Sheep - Things to do this Month - October

SHEEP – for a March/April lambing flock:

Adjust the following dates for earlier/later lambing flocks, and see last month’s guidance for later lambing flocks.

  • ram-in-harnessIf you’re new to sheep breeding, or need to brush up any aspects of your skills, get hold of your very own copy of The Breeding Flock - Programme Three in our “Sheep on Your Smallholding” series of DVDs.
  • Plan for the ram joins the ewes on 5th November, and lambing will begin on 1st April – with a few days latitude either side!
  • If you’re planning to use a ‘teaser’ ram to synchronise oestrus in the ewes, he should join the ewes 14 days before the sire ram is introduced; (a ‘teaser’ is a vasectomised ram, that will stimulate the ewes to become receptive to the ram at the same time, thus producing a tight lambing 5 months later).
  • Flushing the ewes on your best pasture six weeks before they’re due to go to the ram will promote fertility and a good crop of lambs.
  • If you’ve had poor lambing results in the past, consider using a Vitamin and Trace Element drench or bolus for breeding ewes and rams 4-weeks pre-tupping to improve conception rates and achieve a tight lambing period.
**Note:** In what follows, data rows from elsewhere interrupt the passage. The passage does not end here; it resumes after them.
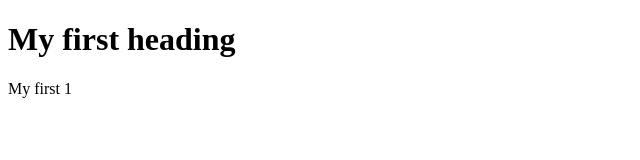
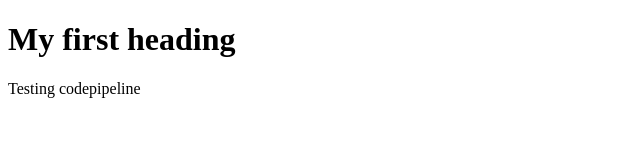
Before and after one commit to Ashu0226/dockerfile, a plain HTML site: page index.html in a window 1280 px wide. Shown: the whole page, without its empty margins (0-640 px from the left). Drawn offline with Linux system fonts and the light colour scheme.

Commit message:
Update index.html

```diff
--- a/index.html
+++ b/index.html
@@ -2,6 +2,6 @@
 <html>
 <body>
 <h1>My first heading</h1>
-<p>My first 1</p>
+<p>Testing codepipeline</p>
 </body>
 </html>
```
Ideally, you should carry out forage, soil or blood analysis before giving any supplementation to identify specific needs.
  • Make sure the ram is fit and well, and in good condition (BCS4) well before he joins the ewes, and carry out a full ram ‘MOT’ – watch Adam Henson demonstrate this on Programme 3 of “Sheep on Your Smallholding”
  • To ensure your ram is fit for tupping, put him onto good grazing at least 6 weeks prior to joining the ewes. DON’T leave it until the week before he’s due to join the ewes and try to build him up with concentrates – this can lead to serious problems.
  • Before they join the ram, check ewes’ condition, teeth, feet and udders, and crutch if they carry a heavy fleece – trim wool from their behinds and bellies so as not to impede the ram; this also keeps the ewes cleaner for hygienic lambing
  • A couple of days before the start of tupping, fit the raddle harness to the ram(s) then turn the ram in with the ewes 147 days (roughly 5 months) before your planned lambing date.
  • Check the ewes and rams at least daily, but disturb them as little as possible at this time.
  • Be vigilant for Liver Fluke (fascioliasis), especially if your sheep graze wet pastures – at this time of year you are likely to encounter the acute stage of Liver Fluke. Any sudden loss of condition or unexplained death should be investigated. Signs of sub-acute disease include lethargy, anaemia (identified by pale mucous membranes), poor body condition, poor fleece quality and reduced grazing. Chronic fascioliasis can be detected in faecal samples; acute and sub-acute disease is diagnosed though blood samples that will show raised liver enzymes, and should be treated strategically in line with your Flock Health Plan. If sheep graze wet pastures, consider dosing, and choose your drench carefully to make sure it is effective against the early immature fluke stage of the disease. For a complete explanation of the complex lifecycle and treatment of this disease, (click here) to watch a video presented by Michaela Strachan.
  • Scab is an increasing problem in many areas (particularly Scotland and northern counties) and is a serious disease; if you have itchy sheep and patches of rubbed fleece, suspect scab and ask your vet to carry out a skin scrape
  • Hopefully, most of this year’s lambs will be away by now – if you have any that are a bit behind and are running short of grazing, consider either selling them at market as ‘stores’ to farmers who have sufficient grass to over-winter them, or alternatively, produce them slowly as ‘hogget’ for next spring.
  • Catch up on two vital aspects of sheep breeding: Preparation for Tupping Time, and Selecting For Sound Feet, written by Chris Lewis and Agnes Winter, two of the most respected specialist sheep vets in the UK.
  • And finally, If you’re as busy (or forgetful!) as I always seem to be, treat yourself to one of our brilliant little Breeding Flock Planners – just set your target lambing date, and it will display dates for all the flock management tasks, from flushing to weaning, for the rest of the year!